Every Wednesday morning, the market comes to Alghero! Compared to some other towns we visited, the market in Alghero had many stands with everything from clothes to local cheese. Walk around, sample the food and bargain. Fun morning!

If you’re lucky, there is also a market along the waterfront on some evenings. We were there for the midsummer celebration and enjoyed a market for two or three nights.

If you need to stretch your legs after all that ice cream and great food, I recommend renting a bike for the day. We biked along the ocean towards the Bombarde beach which is located about 9 km from Alghero. Most of the time, it was a pretty easy ride on a dedicated bike lane. On the way from Alghero, we passed through the town of Fertilia which borders a nature reserve and has an old roman bridge and a view point. Once at the turnoff to the beach, be prepared to go downhill – and a steep hill at that. Check your brakes beforehand and go slow. And don’t think about having to go back up that hill… The Bombarde beach is totally worth the effort! We had a nice lunch at one of the beach bars and relaxed for a while. On the way back (after conquering that enormous hillside back to the main road), we stopped at Maria Pia beach to cool off.

The Bombarde beach

Where to eat in Alghero?

We chose different restaurants for lunch and dinner everyday and most of them were good. From what I could see, most of the restaurants in the old town and around had basically the same dishes. We had a bit more fancy dinner one night on the city walls overlooking the ocean and they had a different menu. The drinks were usually the same price everywhere (around 3 euros for the local beer Ichnusa, about the same or 4 euros for a glass of local wine). For dessert, we usually had ice cream at one particular place that was very close to our hotel and with supernice staff.

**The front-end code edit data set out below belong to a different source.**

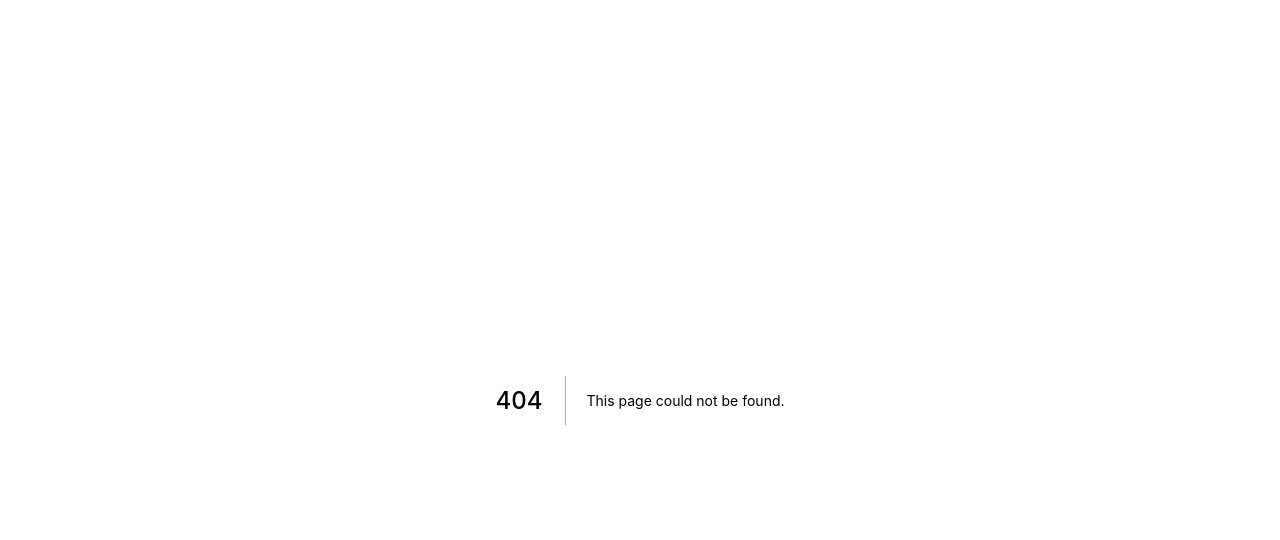
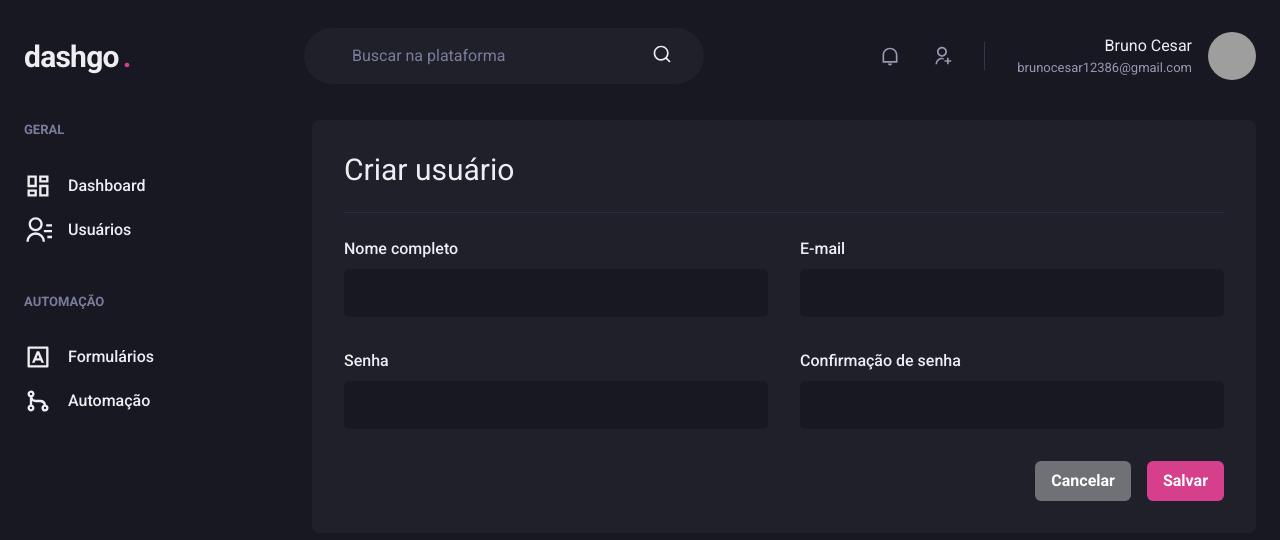
Before and after one commit to Bruno-Cesar123/dashgo, a Next.js app: page /users/create in a window 1280 px wide. Before the commit this address had no page. Shown: the top 540 px of the page. Built offline with nearby package versions, Linux system fonts and the light colour scheme; grey boxes are pictures that could not be loaded.

Commit message:
create user create page

```diff
--- a/src/components/Sidebar.tsx
+++ b/src/components/Sidebar.tsx
@@ -14,11 +14,11 @@
             GERAL
           </Text>
           <Stack spacing="4" mt="8" align="stretch">
-            <Link display="flex" align="center">
+            <Link display="flex" alignItems="center">
               <Icon as={RiDashboardLine} fontSize="28" />
               <Text ml="4" fontWeight="medium" >Dashboard</Text>
             </Link>
-            <Link display="flex" align="center">
+            <Link display="flex" alignItems="center">
               <Icon as={RiContactsLine} fontSize="28" />
               <Text ml="4" fontWeight="medium" >Usuários</Text>
             </Link>
@@ -33,11 +33,11 @@
             AUTOMAÇÃO
           </Text>
           <Stack spacing="4" mt="8" align="stretch">
-            <Link display="flex" align="center">
+            <Link display="flex" alignItems="center">
               <Icon as={RiInputMethodLine} fontSize="28" />
               <Text ml="4" fontWeight="medium" >Formulários</Text>
             </Link>
-            <Link display="flex" align="center">
+            <Link display="flex" alignItems="center">
               <Icon as={RiGitMergeLine} fontSize="28" />
               <Text ml="4" fontWeight="medium" >Automação</Text>
             </Link>
--- /dev/null
+++ b/src/pages/users/create.tsx
@@ -0,0 +1,49 @@
+import {
+  Box,
+  Heading,
+  Divider,
+  VStack,
+  HStack,
+  Button,
+  SimpleGrid,
+  Flex} from "@chakra-ui/react";
+import { Header } from "../../components/Header";
+import { Sidebar } from "../../components/Sidebar";
+import { Input } from "../../components/Form/Input";
+
+export default function CreateUser() {
+  return (
+    <Box>
+      <Header />
+
+      <Flex w="100%" my="6" maxWidth={1400} mx="auto" px="6">
+        <Sidebar />
+
+        <Box flex="1" borderRadius={8} bg="gray.800" p="8">
+          <Heading size="lg" fontWeight="normal">Criar usuário</Heading>
+
+          <Divider my="6" borderColor="gray.700" />
+
+          <VStack spacing="8">
+            <SimpleGrid minChildWidth="240px" spacing="8" w="100%">
+              <Input name="name" label="Nome completo" />
+              <Input name="email" type="email" label="E-mail" />
+            </SimpleGrid>
+
+            <SimpleGrid minChildWidth="240px" spacing="8" w="100%">
+              <Input name="password" type="password" label="Senha" />
+              <Input name="password_confirmation" type="password" label="Confirmação de senha" />
+            </SimpleGrid>
+          </VStack>
+
+          <Flex mt="8" justify="flex-end">
+            <HStack spacing="4">
+              <Button colorScheme="whiteAlpha">Cancelar</Button>
+              <Button colorScheme="pink">Salvar</Button>
+            </HStack>
+          </Flex>
+        </Box>
+      </Flex>
+    </Box>
+  )
+}
```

  • Go to the foccacerias! You get a filling lunch for good value! If you’re lucky, you get a sandwich made of the typical Sardinian thin bread! There were plenty of sandwich places both in the old town and around. The sandwiches were usually about 5 euros.


  • Like I said above, most of the restaurants/pizzerias in the old town had the same kind of menu. I had lots of shellfish and mussels for dinner and thought it was great most nights. I actually can’t remember the names of the different restaurants as they were sort of the same… The pricing was usually the same as well as long as you’re not right by the water.
  • Restaurant Lido – beachside restaurant with meter long pizza. All was good and tasty, then a massive Italian family reunion started and it was impossible to hear each other across the table, so maybe check before you go inside (or outside I guess) . But the food was good!
  • Mirador – restaurante fortezza del sole – this was among the pricier dinners we had but the location was excellent on the city walls. We were happy with our food, especially the desserts which were creative as well as tasty. The wine list was extensive.

Ice cream

  • Gelateria Mont Blanc – They sure love their gelato in Italy! We found our favorite place near the beach and tried most of the flavors. The staff was great and there were tables right by the water. They are combined with a pizzeria/restaurant which had tasty food as well! Remember to try the traditional Sardinian flavors such as almond, nougat, figs and honey. The gelateria is located about a 20 min walk from the old town.

Want to explore northern Sardinia and maybe go to Corsica in France?